History shows that, given a modicum of luck, England will still go straight through to the 2014 World Cup in Brazil
This week two England teams achieved two draws amid contrasting emotions. On Tuesday morning those who had not been watching TV all night awoke to the news that the cricketers had denied New Zealand a seemingly certain victory through dogged, studious defending worthy of the Duke of Wellington. On Tuesday night the nation went to bed having seen the footballers, who had appeared set for a comfortable victory, hold Montenegro to 1-1 while displaying the panic-stricken tendencies of Corporal Jones.
The England cricket team's resolve was a happy augury for the summer Tests against New Zealand and the Ashes series which lie ahead. For Roy Hodgson's side, however, the dark clouds of pessimism are beginning to loom. Now it is not so much a question of what England may achieve in the 2014 World Cup in Brazil as whether they will be there at all.
The possibility of England becoming involved in a play-off in order to make the tournament proper was hardly mentioned before Tuesday's game in Podgorica. Now speculation is mounting rapidly on what sort of opposition Hodgson's players will encounter should they finish behind Montenegro in second place in their qualifying group.

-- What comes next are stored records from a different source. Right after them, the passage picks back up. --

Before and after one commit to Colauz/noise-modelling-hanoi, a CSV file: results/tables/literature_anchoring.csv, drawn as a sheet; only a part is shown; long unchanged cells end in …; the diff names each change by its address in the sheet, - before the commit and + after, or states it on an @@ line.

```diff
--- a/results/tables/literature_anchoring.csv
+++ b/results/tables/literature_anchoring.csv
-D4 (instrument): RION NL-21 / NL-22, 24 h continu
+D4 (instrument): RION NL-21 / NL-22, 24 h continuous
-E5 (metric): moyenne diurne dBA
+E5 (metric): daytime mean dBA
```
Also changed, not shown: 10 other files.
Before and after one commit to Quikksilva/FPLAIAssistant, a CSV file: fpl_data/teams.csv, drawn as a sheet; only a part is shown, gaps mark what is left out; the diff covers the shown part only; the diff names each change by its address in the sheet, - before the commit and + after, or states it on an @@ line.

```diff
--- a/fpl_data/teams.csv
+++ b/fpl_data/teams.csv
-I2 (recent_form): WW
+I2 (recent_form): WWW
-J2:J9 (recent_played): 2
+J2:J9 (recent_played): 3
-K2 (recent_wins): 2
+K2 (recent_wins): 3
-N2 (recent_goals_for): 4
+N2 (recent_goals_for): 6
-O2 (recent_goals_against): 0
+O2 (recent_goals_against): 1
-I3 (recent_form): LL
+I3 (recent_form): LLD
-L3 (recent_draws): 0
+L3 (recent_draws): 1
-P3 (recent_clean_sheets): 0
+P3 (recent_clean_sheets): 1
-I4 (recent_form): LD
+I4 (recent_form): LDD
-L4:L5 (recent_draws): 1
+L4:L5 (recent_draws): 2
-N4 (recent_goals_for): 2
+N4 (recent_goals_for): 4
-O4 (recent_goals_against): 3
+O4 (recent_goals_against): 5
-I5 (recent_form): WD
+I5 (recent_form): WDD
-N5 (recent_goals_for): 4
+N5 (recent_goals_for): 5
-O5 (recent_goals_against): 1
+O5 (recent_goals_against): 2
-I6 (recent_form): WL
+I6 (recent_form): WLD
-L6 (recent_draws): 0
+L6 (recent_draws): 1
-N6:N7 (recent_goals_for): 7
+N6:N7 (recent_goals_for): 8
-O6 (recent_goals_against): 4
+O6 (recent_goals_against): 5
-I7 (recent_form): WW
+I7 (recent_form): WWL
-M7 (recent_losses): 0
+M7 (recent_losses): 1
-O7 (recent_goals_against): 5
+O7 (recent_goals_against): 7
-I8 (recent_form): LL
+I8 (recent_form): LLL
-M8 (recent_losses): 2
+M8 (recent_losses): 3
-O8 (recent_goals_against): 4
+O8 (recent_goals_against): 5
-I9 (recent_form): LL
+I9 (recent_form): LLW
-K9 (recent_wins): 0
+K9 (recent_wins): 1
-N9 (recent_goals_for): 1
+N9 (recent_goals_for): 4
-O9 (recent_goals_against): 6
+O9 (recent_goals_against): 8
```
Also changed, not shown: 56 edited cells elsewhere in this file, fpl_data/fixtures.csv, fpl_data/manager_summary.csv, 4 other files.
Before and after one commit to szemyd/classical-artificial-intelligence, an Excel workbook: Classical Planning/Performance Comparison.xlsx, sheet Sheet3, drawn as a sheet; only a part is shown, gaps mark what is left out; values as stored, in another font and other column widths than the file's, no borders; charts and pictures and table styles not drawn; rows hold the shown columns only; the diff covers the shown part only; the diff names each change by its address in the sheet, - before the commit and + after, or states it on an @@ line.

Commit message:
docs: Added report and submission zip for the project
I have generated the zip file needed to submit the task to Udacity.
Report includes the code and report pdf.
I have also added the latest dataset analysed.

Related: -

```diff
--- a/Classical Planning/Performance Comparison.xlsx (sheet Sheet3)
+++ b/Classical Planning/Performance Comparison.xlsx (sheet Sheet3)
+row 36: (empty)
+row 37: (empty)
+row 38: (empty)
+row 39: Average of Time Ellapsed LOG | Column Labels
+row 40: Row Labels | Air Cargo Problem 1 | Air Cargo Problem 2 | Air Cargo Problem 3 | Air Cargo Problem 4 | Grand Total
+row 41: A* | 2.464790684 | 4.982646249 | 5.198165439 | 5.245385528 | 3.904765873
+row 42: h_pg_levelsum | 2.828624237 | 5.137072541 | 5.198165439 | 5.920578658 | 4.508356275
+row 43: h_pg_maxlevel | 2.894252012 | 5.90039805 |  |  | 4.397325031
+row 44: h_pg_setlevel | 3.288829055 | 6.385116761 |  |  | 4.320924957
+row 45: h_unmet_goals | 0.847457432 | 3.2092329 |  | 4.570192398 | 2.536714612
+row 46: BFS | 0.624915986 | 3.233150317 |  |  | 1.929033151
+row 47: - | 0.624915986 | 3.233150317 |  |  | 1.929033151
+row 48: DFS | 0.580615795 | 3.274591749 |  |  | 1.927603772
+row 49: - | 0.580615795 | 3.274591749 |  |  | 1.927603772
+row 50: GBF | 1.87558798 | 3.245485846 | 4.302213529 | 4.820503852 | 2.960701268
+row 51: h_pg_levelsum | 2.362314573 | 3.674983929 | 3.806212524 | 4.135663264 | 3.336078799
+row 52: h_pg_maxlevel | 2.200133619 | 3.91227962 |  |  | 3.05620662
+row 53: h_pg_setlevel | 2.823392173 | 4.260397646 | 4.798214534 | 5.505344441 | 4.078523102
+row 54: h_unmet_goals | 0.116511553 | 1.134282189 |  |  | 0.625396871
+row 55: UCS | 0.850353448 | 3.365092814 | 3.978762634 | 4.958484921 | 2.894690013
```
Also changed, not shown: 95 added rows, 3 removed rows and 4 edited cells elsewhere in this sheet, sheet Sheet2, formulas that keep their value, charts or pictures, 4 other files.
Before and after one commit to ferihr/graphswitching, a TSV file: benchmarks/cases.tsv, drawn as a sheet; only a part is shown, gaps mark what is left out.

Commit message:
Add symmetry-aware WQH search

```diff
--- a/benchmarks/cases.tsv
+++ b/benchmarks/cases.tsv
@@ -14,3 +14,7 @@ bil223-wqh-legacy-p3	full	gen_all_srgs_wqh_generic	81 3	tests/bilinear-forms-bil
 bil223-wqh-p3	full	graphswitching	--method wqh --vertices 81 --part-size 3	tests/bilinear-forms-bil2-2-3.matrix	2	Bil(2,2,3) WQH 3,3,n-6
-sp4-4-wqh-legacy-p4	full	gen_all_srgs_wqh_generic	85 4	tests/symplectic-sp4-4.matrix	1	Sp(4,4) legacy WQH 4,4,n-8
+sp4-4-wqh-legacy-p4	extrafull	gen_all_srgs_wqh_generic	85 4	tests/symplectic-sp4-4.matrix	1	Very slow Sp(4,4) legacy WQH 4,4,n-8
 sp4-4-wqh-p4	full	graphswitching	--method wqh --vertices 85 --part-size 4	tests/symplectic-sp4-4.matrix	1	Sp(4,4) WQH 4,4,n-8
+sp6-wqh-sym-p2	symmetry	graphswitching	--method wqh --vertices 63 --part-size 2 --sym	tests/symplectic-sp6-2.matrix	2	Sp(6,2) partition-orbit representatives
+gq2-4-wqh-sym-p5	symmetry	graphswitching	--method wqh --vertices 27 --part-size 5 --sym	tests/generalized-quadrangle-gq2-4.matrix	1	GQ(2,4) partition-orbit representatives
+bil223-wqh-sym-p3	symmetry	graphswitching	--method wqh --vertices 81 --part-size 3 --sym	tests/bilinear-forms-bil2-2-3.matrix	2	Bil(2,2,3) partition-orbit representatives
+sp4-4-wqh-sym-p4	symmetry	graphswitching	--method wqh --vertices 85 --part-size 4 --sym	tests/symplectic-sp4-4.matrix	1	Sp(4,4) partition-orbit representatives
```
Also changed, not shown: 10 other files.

France would appear to be the team England would want most to avoid, although Croatia might turn out to be Montenegro with knobs on. It should not be forgotten that Greece, having at times outplayed Sven-Goran Eriksson's side at Old Trafford, would have forced England into a play-off against Ukraine in the 2002 World Cup qualifiers but for David Beckham's free-kick, harshly awarded, which held the Greeks to 2–2.
Meanwhile, Hodgson is experiencing the familiar criticism that all England managers suffer when the team has had a bad night or, in this instance, half a bad night. The day after Graham Taylor's team had qualified for the 1992 European Championship he astonished reporters with the woeful prophecy that he would almost certainly be slated for getting his team selections and tactics wrong in Sweden the following summer. Taylor was spot on.
The grumbles that Hodgson did not react quickly enough to Montenegro's resurgence after half-time and delayed unnecessarily substitutions which might have eased the pressure on his beleaguered defence bear distant echoes of the barbs aimed at Alf Ramsey when England flopped in the World Cup qualifiers in 1973.
Ramsey was never strong on using substitutes because, for the bulk of his career in football, he had had no experience of them. On that frustrating, nerve-racked October night at Wembley when England, needing to beat Poland to qualify for the 1974 tournament in West Germany, were being held at 1-1 and appeared incapable of beating Jan Tomaszewski in the Polish goal, Ramsey's only response was the belated replacement of Martin Chivers with Kevin Hector.
Doubtless that evening will be recalled with relish when the Poles come to town this October, although the earlier encounter would not have been so crucial, England's 2-0 defeat in Chorzow that summer notwithstanding, had Wales not forced a 1-1 draw at Wembley at the beginning of 1973.
Thoughts of what Hodgson, with his limited options, can accomplish should England make it to Brazil need to be put on hold and this may be no bad thing. At least the squad are unlikely to be burdened by unrealistic expectations and it is worth pointing out that when England struggle to qualify they sometimes do better than when their progress has been relatively serene.
Ron Greenwood wanted to resign after defeats in Switzerland and Norway had left England on the brink of failing to make the 1982 World Cup and their manager bruised by the press. But the players persuaded him to stay on, other results went his way, and the team did passably well in Spain, returning home unbeaten if unfulfilled.
Statistically, England's position is comparable to the time Kevin Keegan's side found themselves in a play-off for Euro 2000 having won three, drawn four and lost one of their qualifiers. Then they faced Scotland and won 2-0 at Hampden before losing 1-0 at Wembley to go through on aggregate. This time their group record so far reads three won, three drawn and none lost. Not that they will be facing the Scots again.
Given a modicum of luck England may still go straight through, in which case manager and players will have more time to kit themselves out with thick skins. Just so long as Corporal Jones is left on the bench.